As blogger Michael Brodkorb has reported on two Lakeville sisters who went missing, he has written extensively about the girls’ mother, Sandra Grazzini-Rucki, photographed her in public, made attempts to interview her and sat through each of her court hearings.
But Grazzini-Rucki claims it’s harassment, and a Washington County judge on Monday granted her a restraining order against Brodkorb.
Brodkorb, who has blogged for the Star Tribune and now writes extensively about the case on his website Missing in Minnesota, sees it as a violation of his First Amendment rights and in the short-term as a threat to his ability to cover a sentencing hearing on Wednesday for Grazzini-Rucki. Nearly all of the accusations in Grazzini-Rucki’s petition are false and an attempt to get him to stop reporting on the case, he said.
“The chilling effect is that if someone doesn’t like coverage,” he said, “they could go to a courthouse and file what I believe to be a fraudulent document with fictitious information to game the system.”
A Dakota County jury found Grazzini-Rucki guilty in July of six counts of felony deprivation of parental rights after she hid her daughters for more than two years at a western Minnesota horse ranch.

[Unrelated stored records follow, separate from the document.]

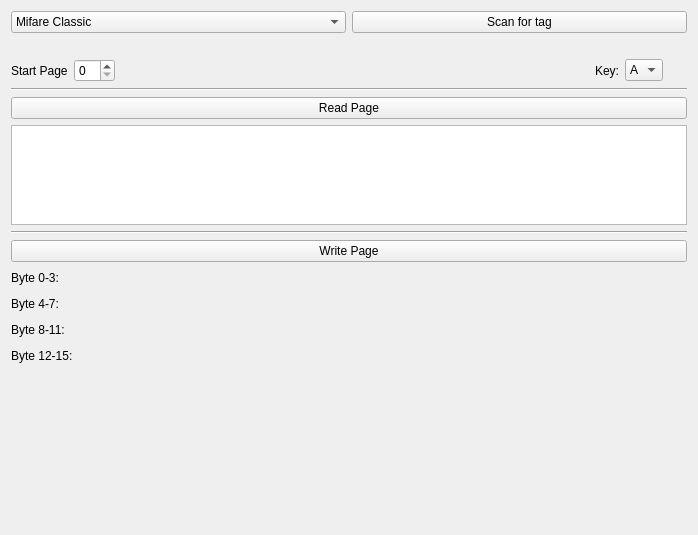
First picture: the form in src/brickv/plugin_system/plugins/nfc_rfid/ui/nfc_rfid.ui, repository Tinkerforge/brickv, before the edit.
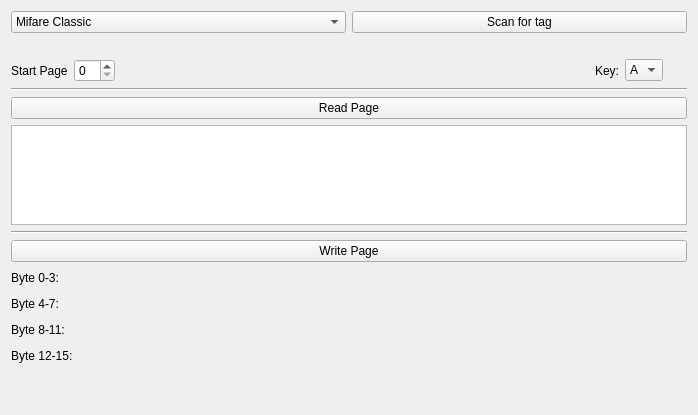
Second picture: the form after the edit.

Commit message: Set size hint height for bottom most spacer items to 0

The edit to the form file:
```diff
--- a/src/brickv/plugin_system/plugins/nfc_rfid/ui/nfc_rfid.ui
+++ b/src/brickv/plugin_system/plugins/nfc_rfid/ui/nfc_rfid.ui
@@ -7,7 +7,7 @@
     <x>0</x>
     <y>0</y>
     <width>698</width>
-    <height>535</height>
+    <height>415</height>
    </rect>
   </property>
   <property name="windowTitle">
@@ -280,7 +280,7 @@
      <property name="sizeHint" stdset="0">
       <size>
        <width>20</width>
-       <height>40</height>
+       <height>0</height>
       </size>
      </property>
     </spacer>
```
The commit also changes 16 other files.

A onetime high-ranking operative in the Minnesota Senate and state Republican Party, Brodkorb delivered reporting that was instrumental in helping law enforcement eventually find the girls in November 2015.
In her petition for the restraining order, Grazzini-Rucki claimed Brodkorb put her in “great fear” for her safety due to “slanderous misinformation on multiple websites, accounts, and media outlets he is spreading has damaged my reputation, and caused others to make similar harassing and defamatory remarks against me.”
Though she never writes that Brodkorb is a journalist and blogger, she said his posts have prompted other people to harass her through social media, Grazzini-Rucki wrote, where she said she’s been compared to a child molester and implicated in a terrorist group. One commenter said she should be “deported to Mars,” she alleged.
She also accused Brodkorb of following her in his car and surveilling her at her home. He denies the allegations.
A call to Grazzini-Rucki’s attorney, Michelle MacDonald, was not returned.
Judges who get petitions for restraining orders must initially assume that the allegations are true and then determine if they meet the legal definition of harassment. If they do, a judge must grant the order, but then quickly hold a hearing if requested.
“It’s designed to afford protection quickly and ferret out the truth later,” said Michael Boulette, a Minneapolis family law attorney.
At the hearing, Boulette said the burden to prove harassment falls on the person who requested the restraining order. If not, the judge has to vacate the order.
It’s unusual for a restraining order to be brought against a journalist, said Jane Kirtley, a University of Minnesota journalism professor. And some of what Grazzini-Rucki accuses Brodkorb of falls into the category of persistent journalism, Kirtley said. Still, journalists are not allowed to break the law to report a story. The judge in this case may have to determine whether Brodkorb’s reporting did just that, she said.
The Society of Professional Journalists’ Minnesota Pro Chapter said it wanted to wait until the restraining order hearing before weighing in on the case.
That hearing is set for next Thursday in Stillwater — the day after Grazzini-Rucki’s sentencing.
Brodkorb said he still plans to attend the sentencing, which he believes he can do and still comply with the order, which bars him from having any “direct or indirect contact” with Grazzini-Rucki.